Recording Icecast livestreams, a foolproof method.
If you want just the how-to guide skip to the end of this post. I’m including the backstory because I think it’s mildly interesting.
There are several podcast live streams I enjoy listening to at certain times of the week. However, due to the fact that I can’t always be around at the right time to listen to them live, I sometimes miss out.
A fair question would be, why not just listen to the published show? Well, I have a few reasons.
- I like to have the show as soon as possible.
- I actually enjoy unedited podcasts more than edited ones. There are often stories or jokes that don’t make it to the final show, and are only a part of the live stream.
- I enjoy hearing the hosts talk to each other about some of the behind the scenes aspects of creating the show.
- It’s interesting to hear if and when the hosts mess up, and how they will potentially fix or work around that in editing.
- Even though the audio quality is worse, I find it easy enough to listen to. The above points more than make up for the lack of high audio fidelity. I will admit, part of the fun is collecting these files that very few people have.
These live streams in question run on the on Icecast platform. This is fairly old technology, so there’s not much documentation on how to record or work with these streams. So I got to work on finding a solution. I needed 3 things:
- A way to save the output of the live stream to a file on disk.
- A method to try to constantly connect to the stream. That way it would connect right when the stream started and it would be able to pick back up in case of a disconnection. (I also needed to make sure that the first file was not overwritten if the stream reconnected, I found that out the hard way.)
- And finally, I needed a way to trigger this at certain times of the day.
I considered trying to use the command tool Streamripper. However, as far as I can tell, it hasn’t updated since 2008. That normally wouldn’t matter, but it hasn’t been updated to support recording secure HTTPS streams. That made it useless for my purposes since every stream I was interested in was HTTPS.
Finally, I discovered FFMPEG. I was already familiar with it but did not realize it had this ability. If you’re not familiar with FFMPEG, it’s a command line tool that can manipulate audio in video in almost limitless ways. However, it requires extensive Googling skills to find the series of commands that will accomplish what you want. Thankfully, the way to record is a one-liner. You’ll just need the direct url to the stream. Let’s use a local station, WFIU as an example:
ffmpeg -y -i http://hannibal.ucs.indiana.edu:8000/wfiu_hi output.mp3
However this wasn’t enough. I wanted a way to spam that command over and over. That way I could start the command before the stream and catch the first part. This has the added benefit of reconnecting quickly in case of a dropout. But, I can’t overwrite the first file. Here’s the shell script I came up with:

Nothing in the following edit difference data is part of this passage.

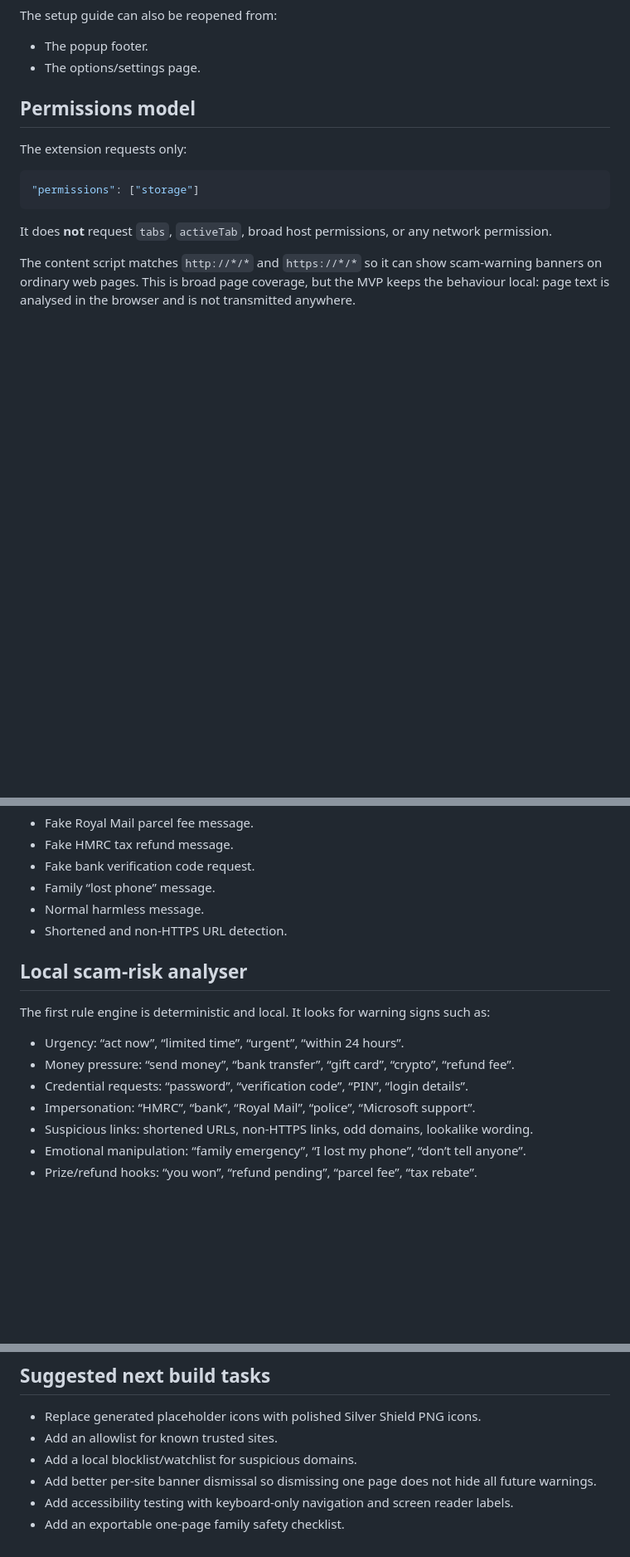
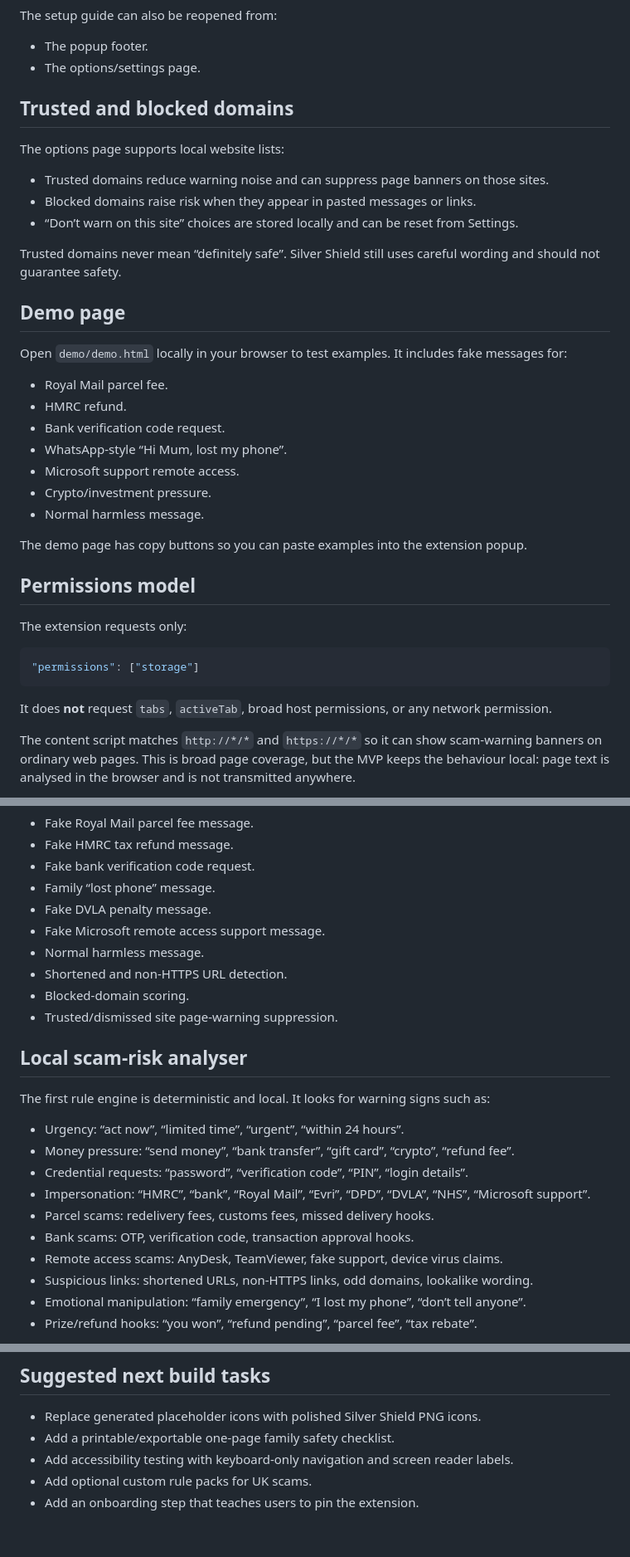
Before and after one commit to rcampbell30/Silvershield, a Markdown page: README.md, 3 parts joined by grey strips. Shown at 83% size. Rendered like a GitHub page; blank space fills up the shorter version.

Commit message:
Document Phase 1.5 demo and domain controls

```diff
--- a/README.md
+++ b/README.md
@@ -101,6 +108,30 @@ The setup guide can also be reopened from:
 
 - The popup footer.
 - The options/settings page.
+
+## Trusted and blocked domains
+
+The options page supports local website lists:
+
+- Trusted domains reduce warning noise and can suppress page banners on those sites.
+- Blocked domains raise risk when they appear in pasted messages or links.
+- “Don’t warn on this site” choices are stored locally and can be reset from Settings.
+
+Trusted domains never mean “definitely safe”. Silver Shield still uses careful wording and should not guarantee safety.
+
+## Demo page
+
+Open `demo/demo.html` locally in your browser to test examples. It includes fake messages for:
+
+- Royal Mail parcel fee.
+- HMRC refund.
+- Bank verification code request.
+- WhatsApp-style “Hi Mum, lost my phone”.
+- Microsoft support remote access.
+- Crypto/investment pressure.
+- Normal harmless message.
+
+The demo page has copy buttons so you can paste examples into the extension popup.
 
 ## Permissions model
 
@@ -161,8 +192,12 @@ The test script checks sample cases for:
 - Fake HMRC tax refund message.
 - Fake bank verification code request.
 - Family “lost phone” message.
+- Fake DVLA penalty message.
+- Fake Microsoft remote access support message.
 - Normal harmless message.
 - Shortened and non-HTTPS URL detection.
+- Blocked-domain scoring.
+- Trusted/dismissed site page-warning suppression.
 
 ## Local scam-risk analyser
 
@@ -171,7 +206,10 @@ The first rule engine is deterministic and local. It looks for warning signs suc
 - Urgency: “act now”, “limited time”, “urgent”, “within 24 hours”.
 - Money pressure: “send money”, “bank transfer”, “gift card”, “crypto”, “refund fee”.
 - Credential requests: “password”, “verification code”, “PIN”, “login details”.
-- Impersonation: “HMRC”, “bank”, “Royal Mail”, “police”, “Microsoft support”.
+- Impersonation: “HMRC”, “bank”, “Royal Mail”, “Evri”, “DPD”, “DVLA”, “NHS”, “Microsoft support”.
+- Parcel scams: redelivery fees, customs fees, missed delivery hooks.
+- Bank scams: OTP, verification code, transaction approval hooks.
+- Remote access scams: AnyDesk, TeamViewer, fake support, device virus claims.
 - Suspicious links: shortened URLs, non-HTTPS links, odd domains, lookalike wording.
 - Emotional manipulation: “family emergency”, “I lost my phone”, “don’t tell anyone”.
 - Prize/refund hooks: “you won”, “refund pending”, “parcel fee”, “tax rebate”.
@@ -244,8 +287,7 @@ iPhone/iPad family setup flow.
 ## Suggested next build tasks
 
 - Replace generated placeholder icons with polished Silver Shield PNG icons.
-- Add an allowlist for known trusted sites.
-- Add a local blocklist/watchlist for suspicious domains.
-- Add better per-site banner dismissal so dismissing one page does not hide all future warnings.
+- Add a printable/exportable one-page family safety checklist.
 - Add accessibility testing with keyboard-only navigation and screen reader labels.
-- Add an exportable one-page family safety checklist.
+- Add optional custom rule packs for UK scams.
+- Add an onboarding step that teaches users to pin the extension.
```
Also changed, not shown: other parts of README.md (+13 -1 lines).
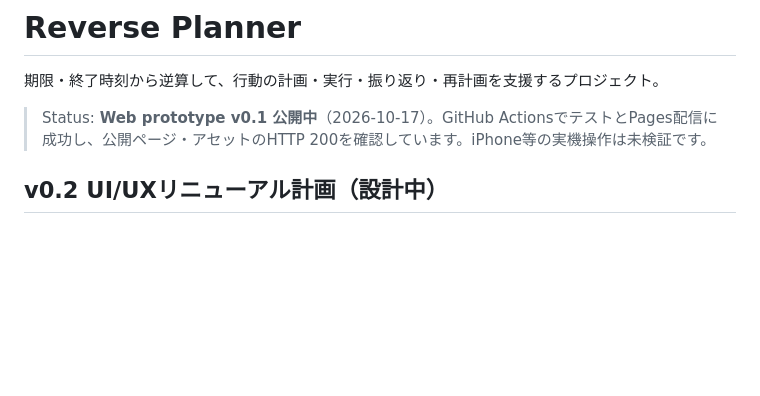
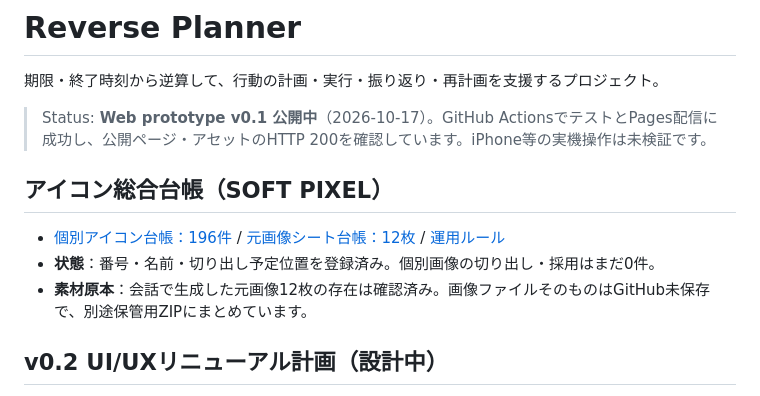
Before and after one commit to moyashimisosoup/reverse-planner, a Markdown page: README.md, the part around the change. GitHub-like rendering; blank space fills up the shorter version.

Commit message:
docs(icons): link 196-icon registry and 12-sheet source management

```diff
--- a/README.md
+++ b/README.md
@@ -3,6 +3,12 @@
 期限・終了時刻から逆算して、行動の計画・実行・振り返り・再計画を支援するプロジェクト。
 
 > Status: **Web prototype v0.1 公開中**（2026-10-17）。GitHub ActionsでテストとPages配信に成功し、公開ページ・アセットのHTTP 200を確認しています。iPhone等の実機操作は未検証です。
+
+## アイコン総合台帳（SOFT PIXEL）
+
+- [個別アイコン台帳：196件](docs/icons/ICON_REGISTRY.csv) / [元画像シート台帳：12枚](docs/icons/SHEETS.csv) / [運用ルール](docs/icons/README.md)
+- **状態**：番号・名前・切り出し予定位置を登録済み。個別画像の切り出し・採用はまだ0件。
+- **素材原本**：会話で生成した元画像12枚の存在は確認済み。画像ファイルそのものはGitHub未保存で、別途保管用ZIPにまとめています。
 
 ## v0.2 UI/UXリニューアル計画（設計中）
 
```
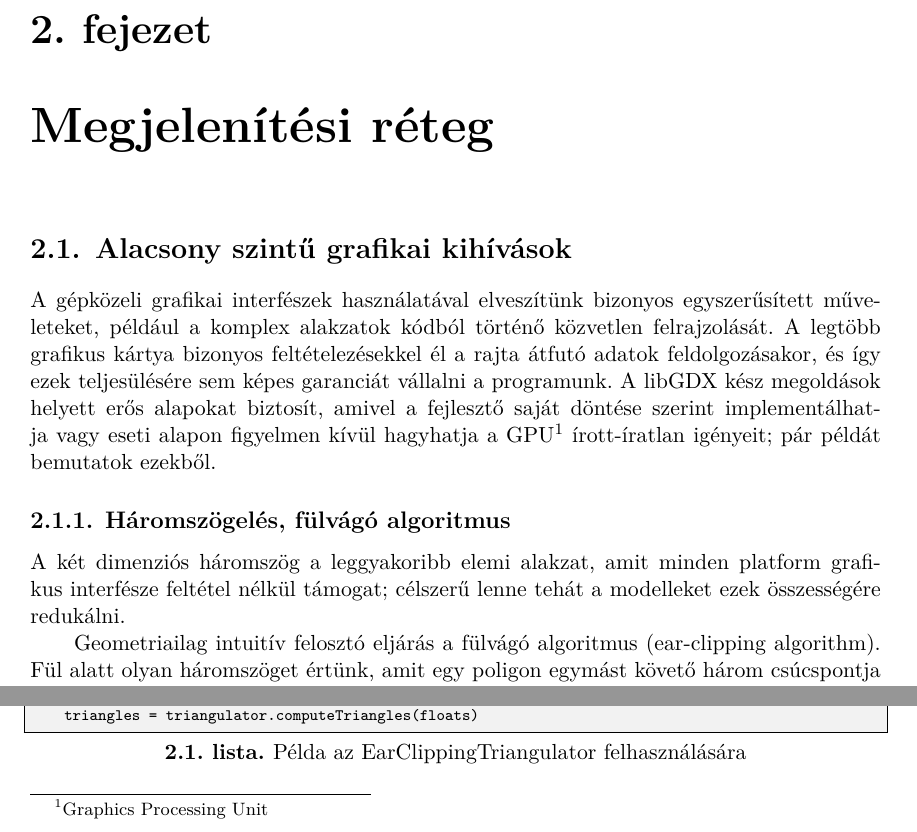
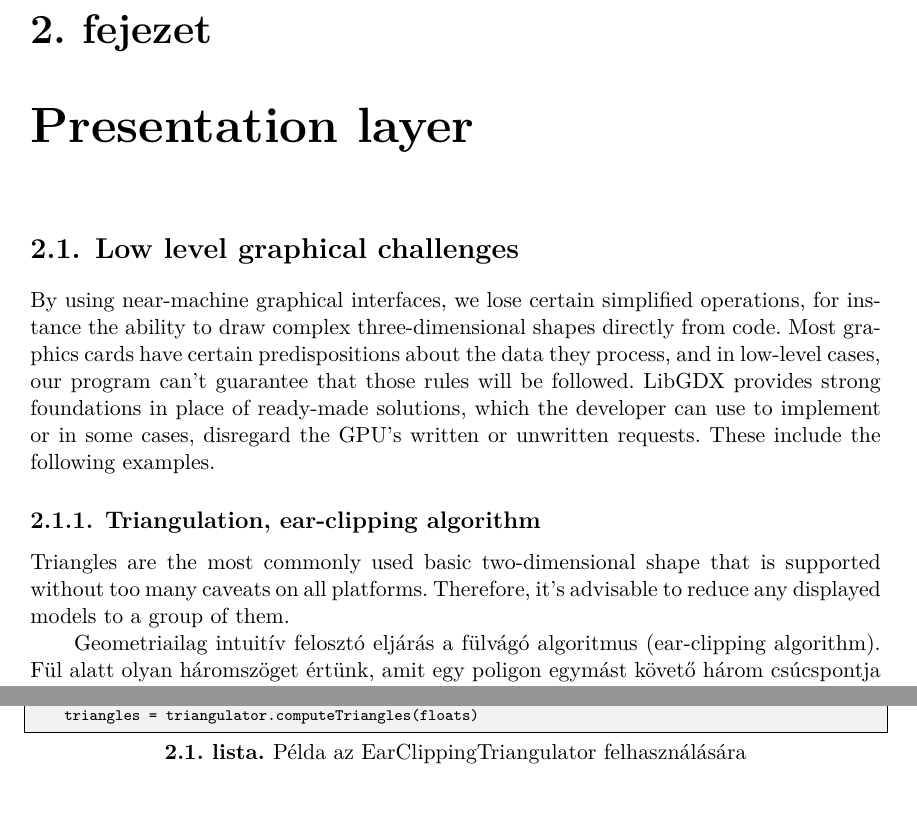
Before and after one commit to voroscsoki/Stratopolis, a LaTeX thesis (docs/latex/thesis.tex, which reads docs/latex/chapters/graphics.tex): two parts of page 9 of 15, joined at a grey line, cut so that both start at the same text. Compiled offline with XeLaTeX.

Commit message:
Translation, round 1

```diff
--- a/docs/latex/chapters/graphics.tex
+++ b/docs/latex/chapters/graphics.tex
@@ -1,13 +1,15 @@
 %----------------------------------------------------------------------------
-\chapter{Megjelenítési réteg}
+\chapter{Presentation layer}
 
-\section{Alacsony szintű grafikai kihívások}
+\section{Low level graphical challenges}
 
-A gépközeli grafikai interfészek használatával elveszítünk bizonyos egyszerűsített műveleteket, például a komplex alakzatok kódból történő közvetlen felrajzolását. A legtöbb grafikus kártya bizonyos feltételezésekkel él a rajta átfutó adatok feldolgozásakor, és így ezek teljesülésére sem képes garanciát vállalni a programunk. A libGDX kész megoldások helyett erős alapokat biztosít, amivel a fejlesztő saját döntése szerint implementálhatja vagy eseti alapon figyelmen kívül hagyhatja a GPU\footnote{Graphics Processing Unit} írott-íratlan igényeit; pár példát bemutatok ezekből.
+By using near-machine graphical interfaces, we lose certain simplified operations, for instance the ability to draw complex three-dimensional shapes directly from code. Most graphics cards have certain predispositions about the data they process, and in low-level cases, our program can't guarantee that those rules will be followed. LibGDX provides strong foundations in place of ready-made solutions, which the developer can use to implement or in some cases, disregard the GPU's written or unwritten requests. These include the following examples.
+% A gépközeli grafikai interfészek használatával elveszítünk bizonyos egyszerűsített műveleteket, például a komplex alakzatok kódból történő közvetlen felrajzolását. A legtöbb grafikus kártya bizonyos feltételezésekkel él a rajta átfutó adatok feldolgozásakor, és így ezek teljesülésére sem képes garanciát vállalni a programunk. A libGDX kész megoldások helyett erős alapokat biztosít, amivel a fejlesztő saját döntése szerint implementálhatja vagy eseti alapon figyelmen kívül hagyhatja a GPU írott-íratlan igényeit; pár példát bemutatok ezekből.
 
-\subsection{Háromszögelés, fülvágó algoritmus}
+\subsection{Triangulation, ear-clipping algorithm}
 
-A két dimenziós háromszög a leggyakoribb elemi alakzat, amit minden platform grafikus interfésze feltétel nélkül támogat; célszerű lenne tehát a modelleket ezek összességére redukálni.
+Triangles are the most commonly used basic two-dimensional shape that is supported without too many caveats on all platforms. Therefore, it's advisable to reduce any displayed models to a group of them.
+%A két dimenziós háromszög a leggyakoribb elemi alakzat, amit minden platform grafikus interfésze feltétel nélkül támogat; célszerű lenne tehát a modelleket ezek összességére redukálni.
 
 Geometriailag intuitív felosztó eljárás a fülvágó algoritmus (ear-clipping algorithm). Fül alatt olyan háromszöget értünk, amit egy poligon egymást követő három csúcspontja alkot, melyek közül a középső konvex -- tehát az adott pontban a sokszög belső szöge legfeljebb 180 fok ($\pi$ radián).\cite{TriangulationByEarClipping} Az ilyen hármasok által határolt terület garantáltan kivonható a poligonéból, mivel definíció szerint nem lehet lyuk vagy kihagyás benne, így nem kell kompenzálni az üres térért. Az eljárás a megmaradt területre megismételhető, és minden lépés egy újabb háromszög alakú részletet fog eredményezni; így a célunkat el is érjük, amikor már mindössze három csúcspont marad.
 
```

while [ $i -le 1320 ]; do
ffmpeg -y -i http://emf.streamguys1.com/sa008_mp3_high_web $(date +”%FT%H%M%S”).mp3
This turned out to be a reliable way to capture the entirety of a livestream. It uses a loop to attempt connecting around 2 times a second, so you can do the math on the appropriate amount of seconds for your needs. With a cron job it is easy to record streams at any time of the day. The output is a file with the exact date and time the stream started, so no files will be over written. If the script does need to reconnect, you’ll end up with multiple files, which you can stitch together with an audio editor. I like to use Fission.
If my 7 year old self would have had this technology, he would have loved it. There were certain songs on the radio he would always try to record with Voice Memos, before the days that Spotify and YouTube made music more readily available.
If I knew how to write MacOS apps I would create a GUI app for this exact purpose. None exist, sadly.